forward to help," Mike Niece said. "When folks heard we needed help to
keep going, the phone started ringing off the hook."
He added that individual contributions, some no larger than five dollars, "have been just as important as the big events."
Reaching the goal drew sighs of relief from the Redwood City Catholic Worker house, too.
had fiscal issues, and I hope those are behind us. I think their budget
is balanced," Purcell said. "Kathy and Mike's hearts are wonderful,
their compassion for the poor is spectacular, the work I've seen is
He added that by just existing, Magdalene House fills a mission.
goal is to feed the hungry, shelter the homeless, clothe the naked, and
ask why there are so many poor in the richest country of two-legged
creatures," Purcell said. "The ultimate goal is to clearly stand over

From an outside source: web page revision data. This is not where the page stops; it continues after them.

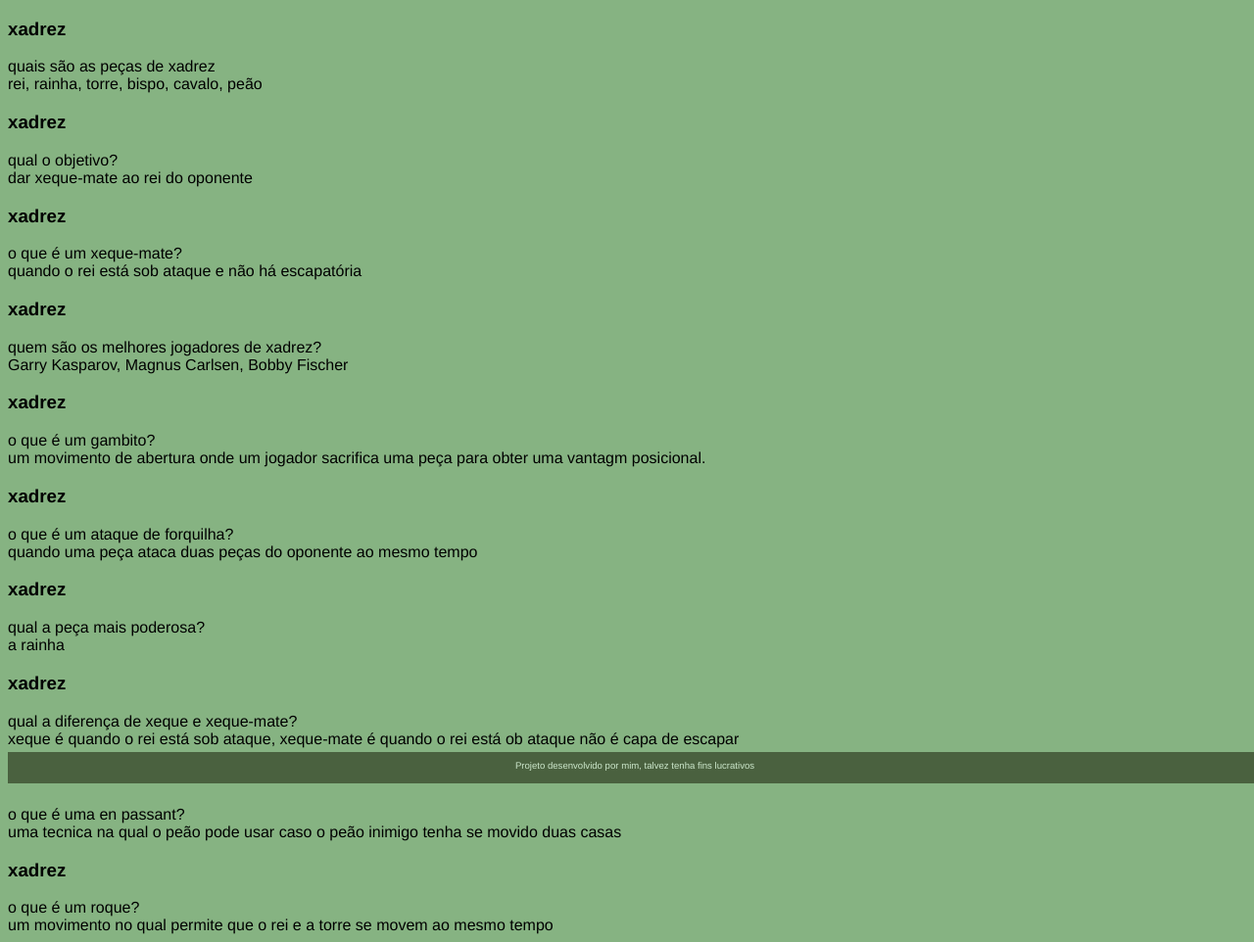
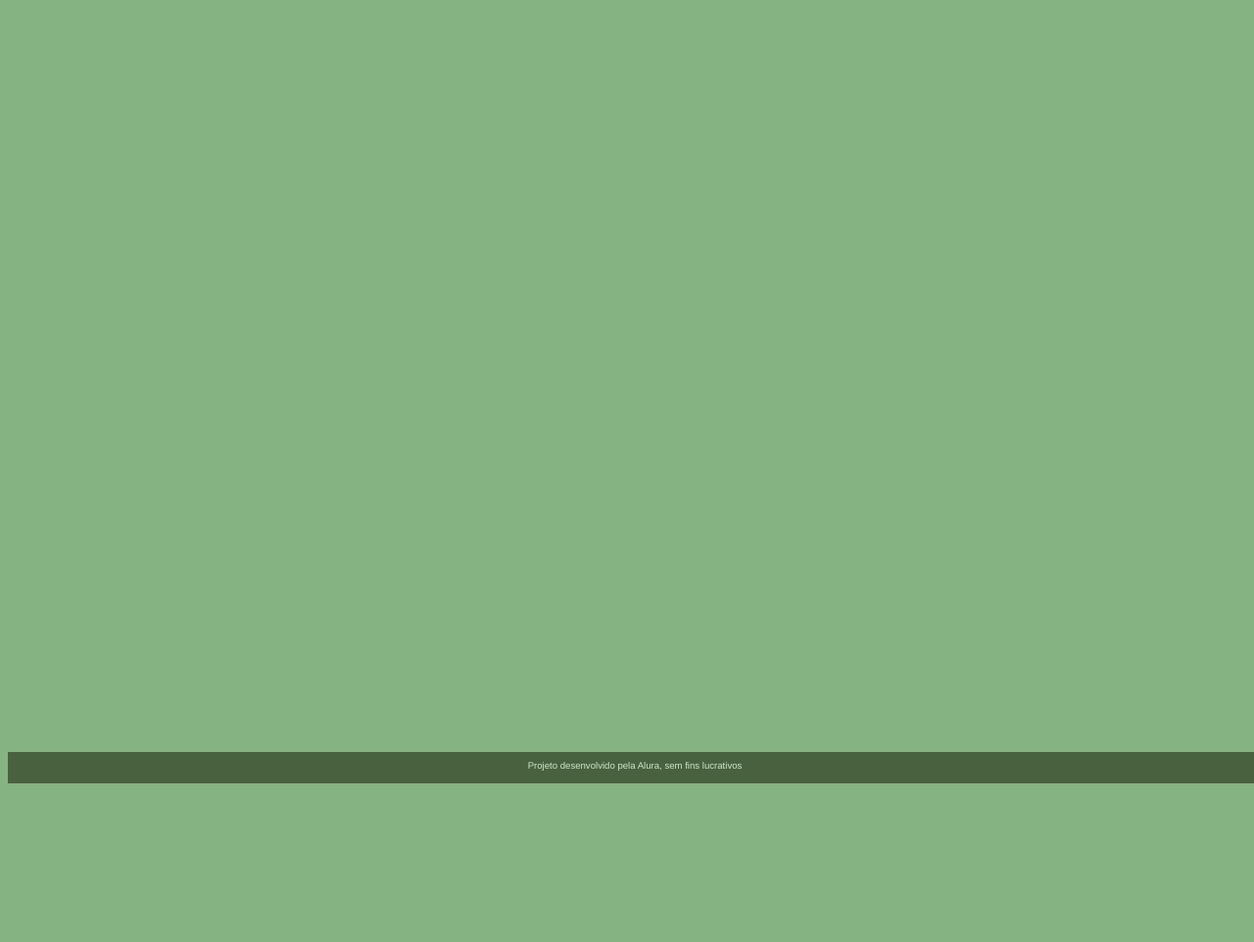
Before and after one commit to kaahylane/FlashCard, a plain HTML site: page index.html in a window 1280 px wide. Shown: the whole page at 98% size. After the commit the page ends 800 px from the top, so only its background shows below. Drawn offline with Linux system fonts and the light colour scheme; files that its build step writes are made by us from their sources.

Commit message:
Add files via upload

```diff
--- a/index.html
+++ b/index.html
@@ -2,128 +2,30 @@
 <html lang="pt-br">
 <head>
     <meta charset="UTF-8">
-        <meta name="viewport"
-        content="width=devic-width, initial-scale= 1.0">
+    <meta name="viewport" content="width=device-width, initial-scale=1.0">
     <link rel="stylesheet" href="assets/style.css">
     <title>Flashcard</title>
 </head>
 <body>
     <main>
         <section id="container">
-               <article class="cartao">
-                <div class="cartao_conteudo">
-                    <h3>xadrez</h3>
+            <!-- <article class="cartao">
+                <div class="cartao__conteudo">
+                    <h3>Programação</h3>
                     <div class="cartao__conteudo__pergunta">
-                        quais são as peças de xadrez
+                        <p>O que é JavaScript?</p>
                     </div>
                     <div class="cartao__conteudo__resposta">
-                        rei, rainha, torre, bispo, cavalo, peão
+                        <p>O JavaScript é uma linguagem de programação</p>
                     </div>
                 </div>
-               </article>
-               <article class="cartao">
-                <div class="cartao_conteudo">
-                    <h3>xadrez</h3>
-                    <div class="cartao__conteudo__pergunta">
-                        qual o objetivo?
-                    </div>
-                    <div class="cartao__conteudo__resposta">
-                        dar xeque-mate ao rei do oponente
-                    </div>
-                </div>
-               </article>
-               <article class="cartao">
-                <div class="cartao_conteudo">
-                    <h3>xadrez</h3>
-                    <div class="cartao__conteudo__pergunta">
-                        o que é um xeque-mate?
-                    </div>
-                    <div class="cartao__conteudo__resposta">
-                        quando o rei está sob ataque e não há escapatória
-                    </div>
-                </div>
-               </article>
-               <article class="cartao">
-                <div class="cartao_conteudo">
-                    <h3>xadrez</h3>
-                    <div class="cartao__conteudo__pergunta">
-                        quem são os melhores jogadores de xadrez?
-                    </div>
-                    <div class="cartao__conteudo__resposta">
-                        Garry Kasparov, Magnus Carlsen, Bobby Fischer
-                    </div>
-                </div>
-               </article>
-               <article class="cartao">
-                <div class="cartao_conteudo">
-                    <h3>xadrez</h3>
-                    <div class="cartao__conteudo__pergunta">
-                        o que é um gambito?
-                    </div>
-                    <div class="cartao__conteudo__resposta">
-                      um movimento de abertura onde um jogador sacrifica uma peça para obter uma vantagm posicional.
-                    </div>
-                </div>
-               </article>
-               <article class="cartao">
-                <div class="cartao_conteudo">
-                    <h3>xadrez</h3>
-                    <div class="cartao__conteudo__pergunta">
-                        o que é um ataque de forquilha?
-                    </div>
-                    <div class="cartao__conteudo__resposta">
-                      quando uma peça ataca duas peças do oponente ao mesmo tempo
-                    </div>
-                </div>
-               </article>
-               <article class="cartao">
-                <div class="cartao_conteudo">
-                    <h3>xadrez</h3>
-                    <div class="cartao__conteudo__pergunta">
-                        qual a peça mais poderosa?
-                    </div>
-                    <div class="cartao__conteudo__resposta">
-                      a rainha
-                    </div>
-                </div>
-               </article>
-               <article class="cartao">
-                <div class="cartao_conteudo">
-                    <h3>xadrez</h3>
-                    <div class="cartao__conteudo__pergunta">
-                        qual a diferença de xeque e xeque-mate?
-                    </div>
-                    <div class="cartao__conteudo__resposta">
-                      xeque é quando o rei está sob ataque, xeque-mate é quando o rei está ob ataque não é capa de escapar
-                    </div>
-                </div>
-               </article>
-               <article class="cartao">
-                <div class="cartao_conteudo">
-                    <h3>xadrez</h3>
-                    <div class="cartao__conteudo__pergunta">
-                        o que é uma en passant?
-                    </div>
-                    <div class="cartao__conteudo__resposta">
-                      uma tecnica na qual o peão pode usar caso o peão inimigo tenha se movido duas casas
-                    </div>
-                </div>
-               </article>
-               <article class="cartao">
-                <div class="cartao_conteudo">
-                    <h3>xadrez</h3>
-                    <div class="cartao__conteudo__pergunta">
-                        o que é um roque?
-                    </div>
-                    <div class="cartao__conteudo__resposta">
-                      um movimento no qual permite que o rei e a torre se movem ao mesmo tempo
-                    </div>
-                </div>
-               </article>
+            </article> -->
         </section>
     </main>
     <footer>
-            <p>Projeto desenvolvido por mim, talvez tenha fins lucrativos</p>
+        <p>Projeto desenvolvido pela Alura, sem fins lucrativos</p>
     </footer>
+    <script src="app.js"></script>
+    <script src="perguntas.js"></script>
 </body>
 </html>
```
Lines whose indentation alone changed are shown as unchanged.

the value of money being more important than people. As our compass, we
use the scriptures. I think Kathy and Mike do those things
With this new breath of financial life, the
Nieces will continue with business as usual - with a new dimension of
outreach to build a fiscal base.
They are working now on planning ongoing fund-raising efforts, and outreach to the community, to build that base.
food and clothing distributions, handed out from the garage of the
Kelly Avenue house on Mondays and Wednesdays, and distribution of
produce on the fourth Saturday of each month, will continue
uninterrupted, Kathy Niece said.
They will also work toward their
dream of opening a community center for the coast's Spanish-speaking
community, that would provide meals and other assistance.
For now, Kathy said, they
will focus on trying to get
to pledge monthly support, even of small amounts. She said they also
want to get out and speak to more groups in the community, to gain
visibility, build relationships and "so that people can put a face to
Finally, Kathy said, they would like to build a
network of all the church and other groups that have supported the
Magdalene House, to do financial planning "so that we can stay on top
of it this time."